There has been an ongoing litany of attempts to evade safety. In the early days of the 21st century, a contaminated blood-thinning drug was linked to 81 deaths in the U.S. Pet foods, with melamine, killed or sickened thousands and counterfeit test strips to monitor blood sugar levels posed a risk of diabetes for many. In 2009, 100 people in Panama died from brushing their teeth from a diethlyene glygol-contaminated toothpaste. Again in 2009, thousands of wallboard sheets imported into Florida, Mississippi and Louisiana to bolster rebuilding due to hurricane damage emitted noxious sulfur and methane odors and had to be replaced at a cost of millions of dollars. Mistrust of domestic brands of milk powder in China has resulted in a global search for infant formula the past five years leading to shortages from Europe to Australia. Affluent Chinese traveling to neighboring countries are being limited to two cans upon returning to keep their babies alive, according to new laws. Unfortunately, in early August, China banned milk powder imported from New Zealand and Australia due to contamination, thus creating increased shortages.

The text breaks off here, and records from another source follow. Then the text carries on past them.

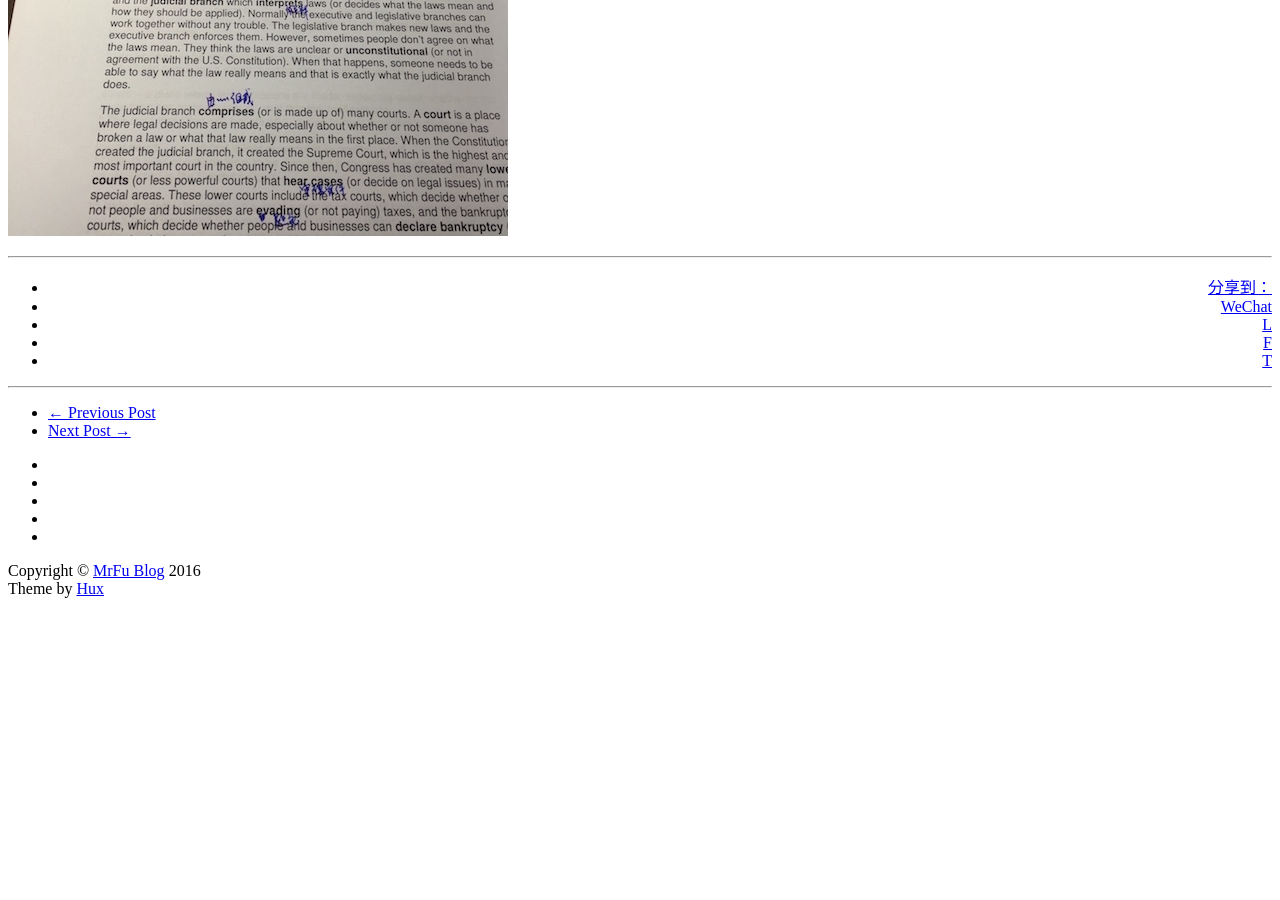
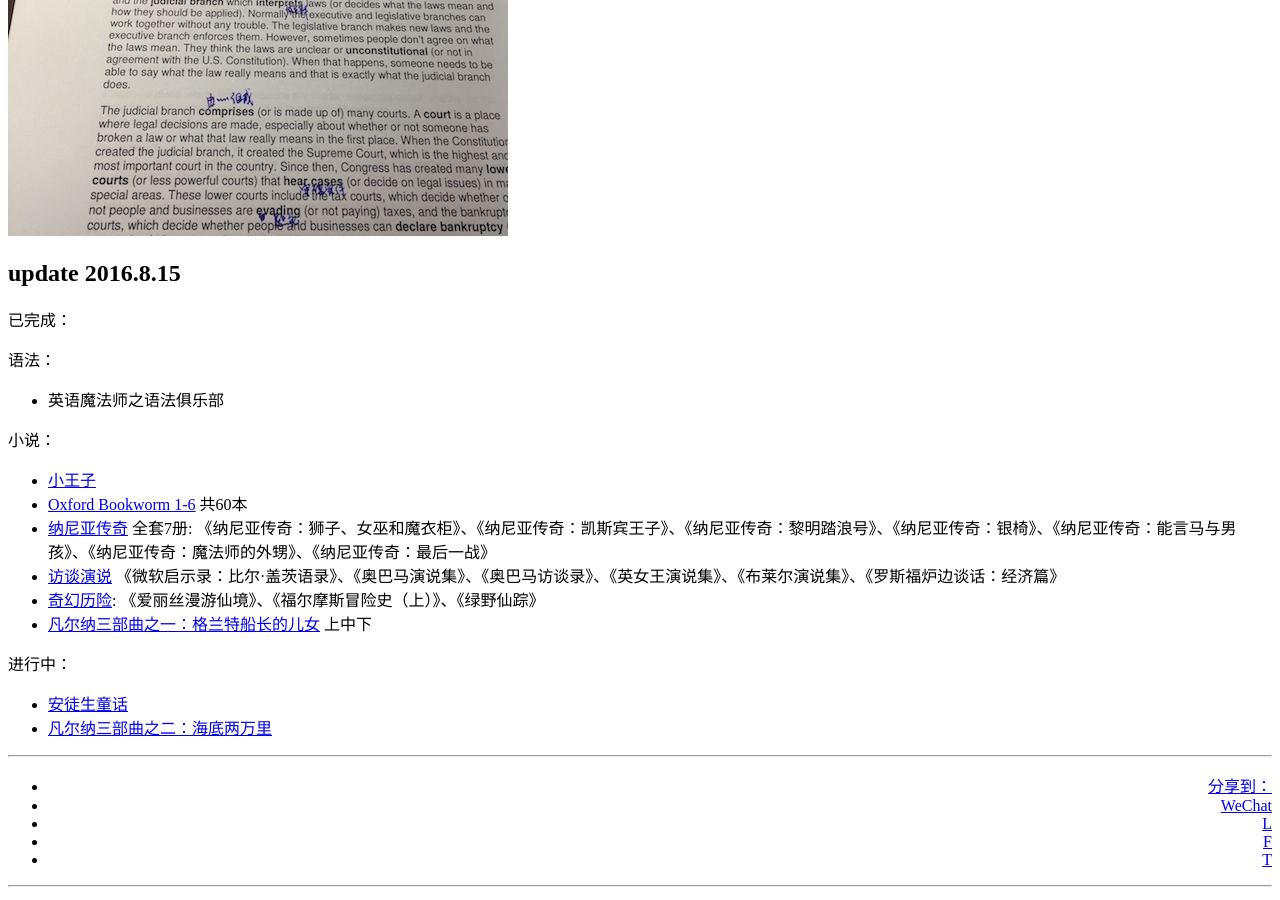
Before and after one commit to MrFuFuFu/mrfufufu.github.io, a Jekyll site: the page built from _posts/2016-01-03-2016_study_plans.markdown, in a window 1280 px wide and 900 px high, scrolled down 3373 px. Built offline with Jekyll 4.4.1, drawn with Linux system fonts in a browser that asks for light colours; nearby versions of some CDN libraries; comment, search, counter and statistics services are not loaded; before the commit the page ends 3987 px from its top, so only the background shows below that.

Commit message:
update study plan

```diff
--- a/_posts/2016-01-03-2016_study_plans.markdown
+++ b/_posts/2016-01-03-2016_study_plans.markdown
@@ -95,3 +95,26 @@ tags:
 ![esl_pod](/img/article/esl_pod.jpeg)
 
 ![esl_pod2](/img/article/esl_pod2.jpeg)
+
+
+## update 2016.8.15
+
+已完成：
+
+语法：
+
+* 英语魔法师之语法俱乐部
+
+小说：
+
+* [小王子](https://www.shanbay.com/read/book/82/)
+* [Oxford Bookworm 1-6](https://www.shanbay.com/read/books/topic/#topic7) 共60本
+* [纳尼亚传奇](https://www.shanbay.com/read/books/topic/#topic82) 全套7册: 《纳尼亚传奇：狮子、女巫和魔衣柜》、《纳尼亚传奇：凯斯宾王子》、《纳尼亚传奇：黎明踏浪号》、《纳尼亚传奇：银椅》、《纳尼亚传奇：能言马与男孩》、《纳尼亚传奇：魔法师的外甥》、《纳尼亚传奇：最后一战》
+* [访谈演说](https://www.shanbay.com/read/books/topic/#topic79) 《微软启示录：比尔·盖茨语录》、《奥巴马演说集》、《奥巴马访谈录》、《英女王演说集》、《布莱尔演说集》、《罗斯福炉边谈话：经济篇》
+* [奇幻历险](https://www.shanbay.com/read/books/topic/#topic34): 《爱丽丝漫游仙境》、《福尔摩斯冒险史（上）》、《绿野仙踪》
+* [凡尔纳三部曲之一：格兰特船长的儿女](https://www.shanbay.com/read/book/238/) 上中下
+
+进行中：
+
+* [安徒生童话](https://www.shanbay.com/read/book/97/)
+* [凡尔纳三部曲之二：海底两万里](https://www.shanbay.com/read/book/265/)
```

We are importing $4.1 billion pounds of food products from China: tilapia (80 percent of consumption), artificial vanilla, canned tuna, mandarin oranges, fresh mushrooms, apple juice (50 percent of consumption) and frozen spinach. Fortunately, China is not allowed to export fresh pork or beef to the U.S. because it still has outbreaks of hoof and mouth disease. On Aug. 30, our Department of Agriculture approved four processing plants in China to begin shipping a limited amount of poultry. The birds are to be raised in the U.S. and Canada, but predictions are that the poultry will be bred eventually in China, which does not have the best track record for food safety. Chinese facilities will cook the birds, but no USDA inspectors will be present in the plants. Because the poultry will be processed, it will not require country-of-origin labeling. Now, to add to our food woes, we will have to be watchful for canned chicken soup and nuggets that may contain salmonella.